Reproducible Datasets


In this case, we will create the dataset from a file. We add the mandatory Title attribute to the dataset, and a mandatory data frame identifier dataset_id. Because the iris dataset does not have a clear identifier, the dataset() constructor will use the row names as unique observation identifiers. We do not define a dimension column, and apart from the Species attribute, we define all variables as measurements.

In a tidy dataset, we only apply one unit of measure. In this case this is millimeters. We add this as an optional parameter to the dataset.

The .f parameter names the function that will read in the dataset. Any function can be used, but it must be installed on the user’s computer. The ... ellipsis must contain all parameters that are necessary to make the call to the file reading function successful. In this case, we will use a singe parameter, the path to the file.

temp_path <- file.path(tempdir(), "iris.csv")
write.csv(iris, file = temp_path, row.names = F)
iris_ds <- read_dataset(
  dataset_id = "iris_dataset",
  obs_id = NULL,
  dimensions = NULL,
  measures = c("Sepal.Length", "Sepal.Width", "Petal.Length", "Petal.Width"),
  attributes = "Species",
  Title = "Iris Dataset",
  unit = list(code = "MM", label = "millimeter"),
  .f = "utils::read.csv", file = temp_path )

That attributes of the dataset contain the creation date and the function call that created the dataset. The related items contain the bibliographic reference to the creator function. Because we used a local file, the entire path is recorded for reproducibility. A similar function will be defined for internet URLs.


Let’s apply a very simple function (method) on this dataset, the summary function (in this case, the summary method of the base R data.frame class.)

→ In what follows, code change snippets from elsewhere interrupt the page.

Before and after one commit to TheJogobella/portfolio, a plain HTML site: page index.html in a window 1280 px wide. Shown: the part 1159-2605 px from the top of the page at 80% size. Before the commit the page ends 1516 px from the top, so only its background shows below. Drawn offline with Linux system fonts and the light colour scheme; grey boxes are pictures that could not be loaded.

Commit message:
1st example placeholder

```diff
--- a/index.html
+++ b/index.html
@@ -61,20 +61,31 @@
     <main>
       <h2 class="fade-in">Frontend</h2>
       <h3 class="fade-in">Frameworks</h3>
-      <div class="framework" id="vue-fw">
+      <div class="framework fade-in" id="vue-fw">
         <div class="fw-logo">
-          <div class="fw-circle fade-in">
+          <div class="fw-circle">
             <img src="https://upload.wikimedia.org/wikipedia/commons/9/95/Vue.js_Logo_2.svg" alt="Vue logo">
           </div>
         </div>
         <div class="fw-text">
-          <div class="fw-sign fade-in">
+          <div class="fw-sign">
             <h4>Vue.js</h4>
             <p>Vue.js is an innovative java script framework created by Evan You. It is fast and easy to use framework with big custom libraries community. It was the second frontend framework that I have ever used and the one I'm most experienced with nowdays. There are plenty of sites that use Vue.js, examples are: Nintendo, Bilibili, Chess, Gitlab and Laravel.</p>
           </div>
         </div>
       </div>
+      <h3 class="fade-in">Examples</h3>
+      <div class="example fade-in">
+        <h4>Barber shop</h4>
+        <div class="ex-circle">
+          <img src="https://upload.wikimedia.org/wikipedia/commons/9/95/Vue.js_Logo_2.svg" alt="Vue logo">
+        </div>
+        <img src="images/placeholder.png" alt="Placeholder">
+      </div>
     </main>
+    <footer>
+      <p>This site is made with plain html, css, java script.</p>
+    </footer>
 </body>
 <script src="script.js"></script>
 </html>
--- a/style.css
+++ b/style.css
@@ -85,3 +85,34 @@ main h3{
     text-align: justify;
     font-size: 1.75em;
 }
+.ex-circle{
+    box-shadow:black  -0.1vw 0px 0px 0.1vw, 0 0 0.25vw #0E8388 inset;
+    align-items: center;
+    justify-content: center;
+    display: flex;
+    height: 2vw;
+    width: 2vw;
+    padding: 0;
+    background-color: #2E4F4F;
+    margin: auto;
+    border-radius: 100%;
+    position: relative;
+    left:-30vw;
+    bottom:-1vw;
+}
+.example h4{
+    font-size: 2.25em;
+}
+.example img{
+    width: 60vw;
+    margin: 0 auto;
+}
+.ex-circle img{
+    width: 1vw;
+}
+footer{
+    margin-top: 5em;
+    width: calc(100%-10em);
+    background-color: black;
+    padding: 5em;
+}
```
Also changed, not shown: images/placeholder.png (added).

iris_summary <- use_function(dataset = iris_ds, .f = "summary")

The new dataset, iris_summary shows that it was created by a read.csv call and them the summary method created its current form and contents.

knitr::kable(attr(iris_summary, "Date"))

The dataset class maintains the entire processing history and all the bibliographic references of the functions that contributed to its creation. [There version will be recorded, too.] This creates the full reproducibility of the dataset class.